Mica stepped down from the podium to the main floor to talk in an informal manner with the 200 Republicans at the dinner. Before moving on to serious topics, he began with a joke: "It was so cold in Washington this winter you actually saw some members of Congress with their hands in their own pockets." He praised new members of Congress as "a great group of freshmen, who have even taken on Republicans." The chairman of the House Transportation Committee didn't focus on transportation issues; he addressed national economic woes, pointing out that "the tables have turned [in Congress], and left a lot of carnage behind. ... This is no longer a matter of political one-upmanship; this is a threat to national security." He added, "I love to repeat the words of Lincoln, 'dependency begets servitude.'"
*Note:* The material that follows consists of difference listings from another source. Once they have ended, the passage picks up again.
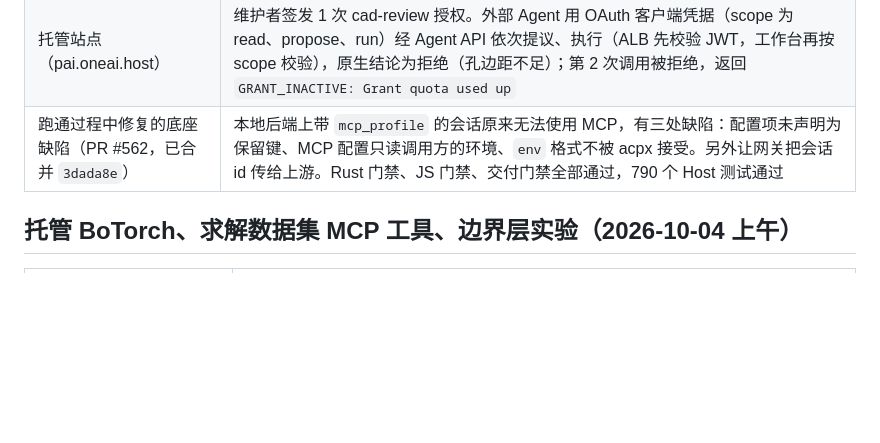
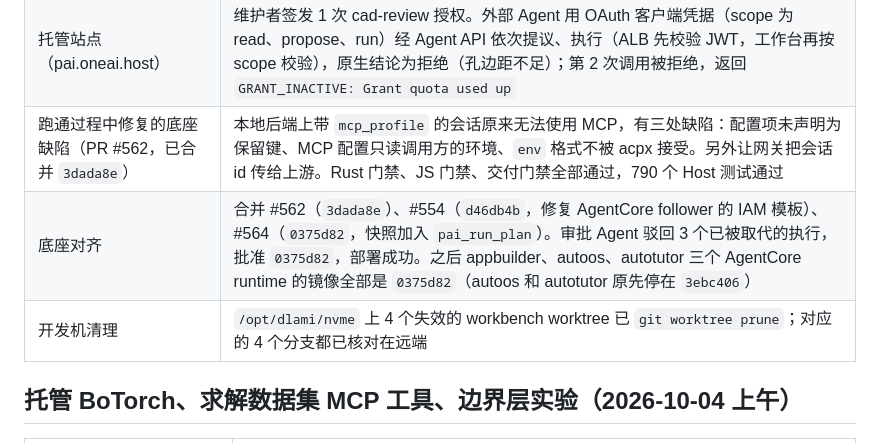
Before and after one commit to noteflowai/pai-design-workbench, a Markdown page: docs/VERIFICATION.md, the part around the change. Rendered like a GitHub page; blank space fills up the shorter version.

Commit message:
docs(verification): base PRs merged, three AgentCore runtimes aligned on 0375d82, worktrees pruned

```diff
--- a/docs/VERIFICATION.md
+++ b/docs/VERIFICATION.md
@@ -11,6 +11,8 @@
 | 真实 AgentForge Host 会话 | `autoforge-host`（main 加 PR #562）+ acpx 0.19.4 + Kiro + 治理网关 + pai-mcp + 本机工作台。Agent 依次调用 `pai_list_projects`、`pai_list_grants`、`pai_propose_plan`、`pai_run_plan`、`pai_get_plan`、`pai_get_record`，全部成功。它在授权内运行了紧凑型支架检查，并按实测报告"孔边距 5.0 mm < 8.25 mm，拒绝"；提议记录带有 Host 会话 id |
 | 托管站点（pai.oneai.host） | 维护者签发 1 次 cad-review 授权。外部 Agent 用 OAuth 客户端凭据（scope 为 read、propose、run）经 Agent API 依次提议、执行（ALB 先校验 JWT，工作台再按 scope 校验），原生结论为拒绝（孔边距不足）；第 2 次调用被拒绝，返回 `GRANT_INACTIVE: Grant quota used up` |
 | 跑通过程中修复的底座缺陷（PR #562，已合并 `3dada8e`） | 本地后端上带 `mcp_profile` 的会话原来无法使用 MCP，有三处缺陷：配置项未声明为保留键、MCP 配置只读调用方的环境、`env` 格式不被 acpx 接受。另外让网关把会话 id 传给上游。Rust 门禁、JS 门禁、交付门禁全部通过，790 个 Host 测试通过 |
+| 底座对齐 | 合并 #562（`3dada8e`）、#554（`d46db4b`，修复 AgentCore follower 的 IAM 模板）、#564（`0375d82`，快照加入 `pai_run_plan`）。审批 Agent 驳回 3 个已被取代的执行，批准 `0375d82`，部署成功。之后 appbuilder、autoos、autotutor 三个 AgentCore runtime 的镜像全部是 `0375d82`（autoos 和 autotutor 原先停在 `3ebc406`） |
+| 开发机清理 | `/opt/dlami/nvme` 上 4 个失效的 workbench worktree 已 `git worktree prune`；对应的 4 个分支都已核对在远端 |
 
 ## 托管 BoTorch、求解数据集 MCP 工具、边界层实验（2026-10-04 上午）
 
```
- The Peace Corps turned 50 on March 1. The First Coast Returned Peace Corps Volunteers celebrated with the opening of a memorabilia display at University of North Florida's Carpenter Library and an exhibit called "We All Need Peace" at UNF's Lufrano Intercultural Gallery. They also had a gala party at the University Center on March 5. The Carpenter exhibit runs through Monday, April 11, and the Lufrano show ends Monday, May 2.
President John F. Kennedy decreed in 1961: "The Peace Corps shall be responsible for the training and service abroad of men and women of the United States in new programs of assistance to nations and areas of the world." Since then, about 200,000 Peace Corps volunteers have served in 139 countries. Today, there are 8,655 volunteers in 77 countries.
About 120 people attended the birthday party chaired by Bernadette Miron of Sawgrass Country Club. Returned Peace Corps volunteers included Bernadette's husband David Miron, Frank and Malinda Cotter of Sawgrass and Ponte Vedrans Alicia Linquist, Jerry Erickson and Carrie Fihe. Returned Peace Corps Volunteers President Michael Fackler presented Malinda Cotter with an award for being the earliest serving Peace Corps volunteer; she served as a nurse in St. Lucia in 1961. Linquist received an award for being the latest volunteer to return from service.
- In case you happen to have a close encounter with an extraterrestrial, they have alternately been described as little green men, or pale, skinny humanoids with lizard-like skin and big eyes. In truth, no one really knows what they look like or how big they are. They could be smaller than a grain of sand. A January 2010 Associated Press article reported that some people suspect there are alien microorganisms hiding on Earth. Arizona State University physicist Paul Davies said there are various life forms, many as small as tiny microbes that could be "right under our noses - or even in our noses." Yikes! All this time I thought it was pollen.